Whether you like it or not, your business is an extension of you. Your personal beliefs about could hold your business back without you even knowing it.

“Waste not, want not”

“Look after the pennies and the pounds will look after themselves”

We’re drip-fed these lines over our formative years, usually with good intent. It’s hard to see at the moment how these words of ‘wisdom’ could do any harm…but their cumulative effect can have a tremendous stunting effect on your growth as an entrepreneur.

Remember that these beliefs take root in your subconscious long before you set foot on the professional stage. When you start with nothing to lose and everything to gain, these messages of prudence and conservation don’t have much of a foothold.

After all: what is there to conserve?

But as you grow and succeed, you’ll find yourself placing more and more restrictions on what you do with your capital — setting the thresholds for investing ever further ahead, convinced that you’ll finally be ready to take that leap by the next one.

But you never do.

So here are four beliefs about money that you might hold and could be holding your business back.
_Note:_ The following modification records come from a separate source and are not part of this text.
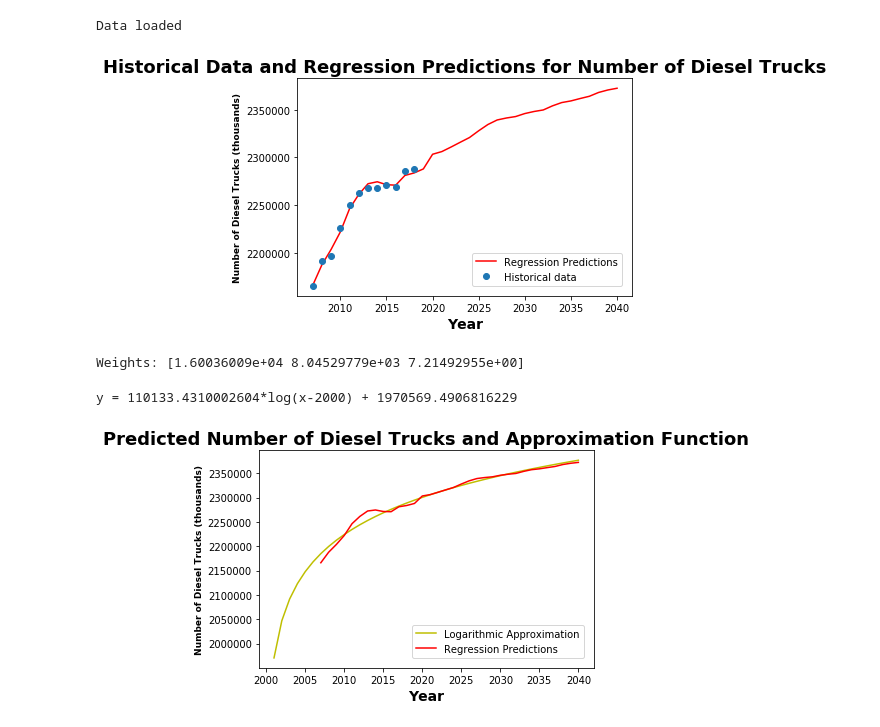
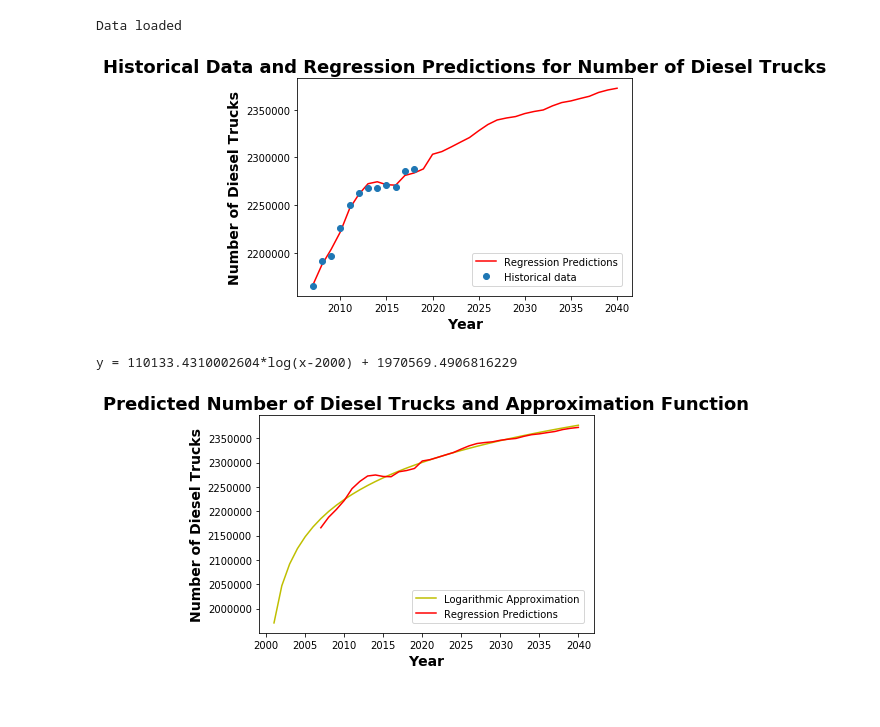
Before and after one commit to zhangtom54321/m3challenge, a Jupyter notebook: problem1/predict.ipynb, the cells around one changed output. Saved outputs shown, nothing was run; the diff lists cells and outputs as text; code cells hidden in the pictures.

```diff
--- a/problem1/predict.ipynb
+++ b/problem1/predict.ipynb
@@ -47,32 +47,30 @@ plt.plot(yr_encoded, encoded, "r", label="Regression Predictions")
 plt.plot(yr, labels, "o", label="Historical data")
 plt.legend(loc="lower right", borderaxespad=1)
 plt.xlabel("Year", weight="bold", size=14)
-plt.ylabel("Number of Diesel Trucks (thousands)", weight="bold", size=9)
+plt.ylabel("Number of Diesel Trucks", weight="bold", size=14)
 plt.title("Historical Data and Regression Predictions for Number of Diesel Trucks", weight="bold", size=18)
-plt.show()
-print("Weights:", autoencoder.coef_)
+plt.savefig('figures/figure1.png', bbox_inches='tight')
 # %% [output]
-[figure, old version]
+[figure, new version]
-Weights: [1.60036009e+04 8.04529779e+03 7.21492955e+00]
 # %%
 yr_encoded = [x-2000 for x in yr_encoded]
 a, b = np.polyfit(np.log(yr_encoded), encoded, 1)
 x = np.linspace(2001, 2040, 40)
 y = a*np.log(x-2000) + b
 print("y = " + str(a) + "*log(x-2000) + " + str(b))
 
 yr_encoded = [c+2000 for c in yr_encoded]
 
 plt.plot(x, y, 'y', label="Logarithmic Approximation")
 plt.plot(yr_encoded, encoded, 'r', label="Regression Predictions")
 plt.legend(loc="lower right", borderaxespad=1)
 plt.xlabel("Year", weight="bold", size=14)
-plt.ylabel("Number of Diesel Trucks (thousands)", weight="bold", size=9)
+plt.ylabel("Number of Diesel Trucks", weight="bold", size=14)
 plt.title("Predicted Number of Diesel Trucks and Approximation Function", weight="bold", size=18)
-plt.show()
+plt.savefig('figures/figure2.png', bbox_inches='tight')
 # %% [output]
 y = 110133.4310002604*log(x-2000) + 1970569.4906816229
-[figure, old version]
+[figure, new version]
 # %%
 num_electric = 0
 num_arr = []
```
Also changed, not shown: parts of 2 cells of this notebook, 8 other files.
Related: 3 Money Mindset Blocks That Are Holding You Back From Expanding Your Business

1. It could all end tomorrow

It’s very easy to be convinced of the need to conserve your capital reserves because it could all be gone tomorrow, and you’ll need the liquidity.

That’s fair and by no means unreasonable, especially given the current geopolitical situation. As a responsible business owner, you want to ensure you’ve covered your bases should the worst come to the worst. You have employees with mouths to feed, after all.

However, you can convince yourself of this being the case at any time, and it’s a false . Think about it for a moment. You’re a smart person; you know how money works. If you leave your cash in an account, it will be eroded by and taxes. It needs to be put to work to grow.

The responsible thing to do is to find diverse avenues of to grow that money.

All it takes is a shift in your mindset.

Related: Want to Make More Money? Start Rewriting Your Story.

2. I can’t increase my prices, or I’ll lose my clients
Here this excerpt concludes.